→ Your task: Word for word, copy out the entries below, but not the pictures in them.

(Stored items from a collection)

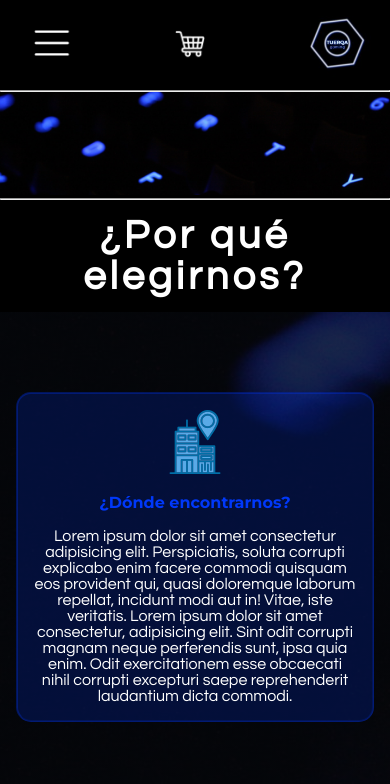
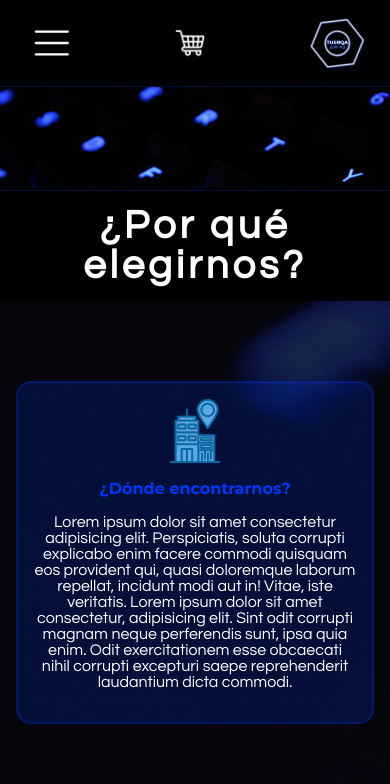
Before and after one commit to D3fAEli4s/TuerqaGaming-DeFabrittis, a plain HTML site: page pages/por-que-elegirnos.html in a window 390 px wide. Shown: the top 784 px of the page. Drawn offline with Linux system fonts and the light colour scheme.

Commit message:
agrego bootstrap y lo hago compatible con mis pages

```diff
--- a/css/style.css
+++ b/css/style.css
@@ -8,17 +8,19 @@
 
 p {
     color: white;
-    font-size: 1.1em;
+    font-size: 1.2em;
     padding: 0 1em 1em 1em;
 }
 
 body {
     width: 100%;
+    line-height: 1;
     background-color: #000000;
 }
 
-p {
-    font-size: 1.2em;
+hr {
+    margin: 0;
+    color: #0038f9;
 }
 
 .header nav {
@@ -50,6 +52,11 @@ p {
 
 .navCancelar {
     display: none;
+}
+
+.navMenu {
+    margin-bottom: 0;
+    padding-left: 0;
 }
 
 .li-nav {
@@ -86,7 +93,7 @@ p {
     background: #000000;
 }
 
-.btn-neon{
+#btn-neon{
     z-index: 1;
     position: relative;
     display: inline-block;
@@ -102,12 +109,12 @@ p {
     text-align: center;
 }
 
-.btn-neon:hover{
+#btn-neon:hover{
     background: rgb(0, 56, 249, 0.7);
     box-shadow: 0 0 10px rgb(0, 56, 249, 0.7), 0 0 40px rgb(0, 56, 249, 0.7), 0 0 80px rgb(0, 56, 249, 0.7);
     transition-delay: 1s;
  }
-.btn-neon span{
+ #btn-neon span{
     position: absolute;
     display: block;
 }
@@ -120,7 +127,7 @@ p {
     background: linear-gradient(90deg, transparent,rgb(0, 56, 249, 0.7));
 }
 
-.btn-neon:hover .span1{
+#btn-neon:hover .span1{
     left: 100%;
     transition: 1s;
 }
@@ -133,7 +140,7 @@ p {
     background: linear-gradient(270deg, transparent,rgb(0, 56, 249, 0.7));
 }
 
-.btn-neon:hover .span3{
+#btn-neon:hover .span3{
     right: 100%;
     transition: 1s;
     transition-delay: 0.5s;
@@ -147,7 +154,7 @@ p {
     background: linear-gradient(180deg,transparent,rgb(0, 56, 249, 0.7));
 }
 
-.btn-neon:hover .span2{
+#btn-neon:hover .span2{
     top: 100%;
     transition: 1s;
     transition-delay: 0.25s;
@@ -161,7 +168,7 @@ p {
     background: linear-gradient(360deg,transparent,rgb(0, 56, 249, 0.7));
 }
 
-.btn-neon:hover .span4{
+#btn-neon:hover .span4{
     bottom: 100%;
     transition: 1s;
     transition-delay: 0.75s;
@@ -567,6 +574,7 @@ textarea {
     top: -3px;
     border: 3px solid #001e8a;
     border-radius: 8px;
+    box-sizing: initial;
     transition: all ease-out 200ms;
     animation: efecto-luz 3s ease-in infinite normal both;
 }
@@ -740,7 +748,7 @@ textarea {
 }
 
 @media only screen and (max-width: 390px){
-    .btn-neon {
+    #btn-neon {
         font-size: 2.5em;
     }
 
--- a/pages/por-que-elegirnos.html
+++ b/pages/por-que-elegirnos.html
@@ -6,7 +6,9 @@
     <meta name="viewport" content="width=device-width, initial-scale=1.0">
     <title>POR QUE ELEGIRNOS | TuerqaGaming</title>
     <link rel="shortcut icon" href="../img/logo-tuerqa.png">
+    <link rel="stylesheet" href="../css/bootstrap.min.css">
     <link rel="stylesheet" href="../css/style.css">
+    <script src="../js/bootstrap.min.js"></script>
 </head>
 <body>
     <header class="header">
@@ -59,7 +61,7 @@
 
     <main class="mainGrid">
         <div class="title">
-            <a href="#" class="btn-neon">
+            <a href="#" id="btn-neon">
                 <span class="span1"></span>
                 <span class="span2"></span>
                 <span class="span3"></span>
```
Also changed, not shown: index.html (+3 -1 lines), pages/carrito.html (+3 -1 lines), pages/contacto.html (+3 -1 lines), pages/tienda.html (+3 -1 lines), css/bootstrap.min.css (added), js/bootstrap.min.js (added).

→ The completed task:
Before and after one commit to D3fAEli4s/TuerqaGaming-DeFabrittis, a plain HTML site: page pages/por-que-elegirnos.html in a window 390 px wide. Shown: the top 784 px of the page. Drawn offline with Linux system fonts and the light colour scheme.

Commit message:
agrego bootstrap y lo hago compatible con mis pages

```diff
--- a/css/style.css
+++ b/css/style.css
@@ -8,17 +8,19 @@
 
 p {
     color: white;
-    font-size: 1.1em;
+    font-size: 1.2em;
     padding: 0 1em 1em 1em;
 }
 
 body {
     width: 100%;
+    line-height: 1;
     background-color: #000000;
 }
 
-p {
-    font-size: 1.2em;
+hr {
+    margin: 0;
+    color: #0038f9;
 }
 
 .header nav {
@@ -50,6 +52,11 @@ p {
 
 .navCancelar {
     display: none;
+}
+
+.navMenu {
+    margin-bottom: 0;
+    padding-left: 0;
 }
 
 .li-nav {
@@ -86,7 +93,7 @@ p {
     background: #000000;
 }
 
-.btn-neon{
+#btn-neon{
     z-index: 1;
     position: relative;
     display: inline-block;
@@ -102,12 +109,12 @@ p {
     text-align: center;
 }
 
-.btn-neon:hover{
+#btn-neon:hover{
     background: rgb(0, 56, 249, 0.7);
     box-shadow: 0 0 10px rgb(0, 56, 249, 0.7), 0 0 40px rgb(0, 56, 249, 0.7), 0 0 80px rgb(0, 56, 249, 0.7);
     transition-delay: 1s;
  }
-.btn-neon span{
+ #btn-neon span{
     position: absolute;
     display: block;
 }
@@ -120,7 +127,7 @@ p {
     background: linear-gradient(90deg, transparent,rgb(0, 56, 249, 0.7));
 }
 
-.btn-neon:hover .span1{
+#btn-neon:hover .span1{
     left: 100%;
     transition: 1s;
 }
@@ -133,7 +140,7 @@ p {
     background: linear-gradient(270deg, transparent,rgb(0, 56, 249, 0.7));
 }
 
-.btn-neon:hover .span3{
+#btn-neon:hover .span3{
     right: 100%;
     transition: 1s;
     transition-delay: 0.5s;
@@ -147,7 +154,7 @@ p {
     background: linear-gradient(180deg,transparent,rgb(0, 56, 249, 0.7));
 }
 
-.btn-neon:hover .span2{
+#btn-neon:hover .span2{
     top: 100%;
     transition: 1s;
     transition-delay: 0.25s;
@@ -161,7 +168,7 @@ p {
     background: linear-gradient(360deg,transparent,rgb(0, 56, 249, 0.7));
 }
 
-.btn-neon:hover .span4{
+#btn-neon:hover .span4{
     bottom: 100%;
     transition: 1s;
     transition-delay: 0.75s;
@@ -567,6 +574,7 @@ textarea {
     top: -3px;
     border: 3px solid #001e8a;
     border-radius: 8px;
+    box-sizing: initial;
     transition: all ease-out 200ms;
     animation: efecto-luz 3s ease-in infinite normal both;
 }
@@ -740,7 +748,7 @@ textarea {
 }
 
 @media only screen and (max-width: 390px){
-    .btn-neon {
+    #btn-neon {
         font-size: 2.5em;
     }
 
--- a/pages/por-que-elegirnos.html
+++ b/pages/por-que-elegirnos.html
@@ -6,7 +6,9 @@
     <meta name="viewport" content="width=device-width, initial-scale=1.0">
     <title>POR QUE ELEGIRNOS | TuerqaGaming</title>
     <link rel="shortcut icon" href="../img/logo-tuerqa.png">
+    <link rel="stylesheet" href="../css/bootstrap.min.css">
     <link rel="stylesheet" href="../css/style.css">
+    <script src="../js/bootstrap.min.js"></script>
 </head>
 <body>
     <header class="header">
@@ -59,7 +61,7 @@
 
     <main class="mainGrid">
         <div class="title">
-            <a href="#" class="btn-neon">
+            <a href="#" id="btn-neon">
                 <span class="span1"></span>
                 <span class="span2"></span>
                 <span class="span3"></span>
```
Also changed, not shown: index.html (+3 -1 lines), pages/carrito.html (+3 -1 lines), pages/contacto.html (+3 -1 lines), pages/tienda.html (+3 -1 lines), css/bootstrap.min.css (added), js/bootstrap.min.js (added).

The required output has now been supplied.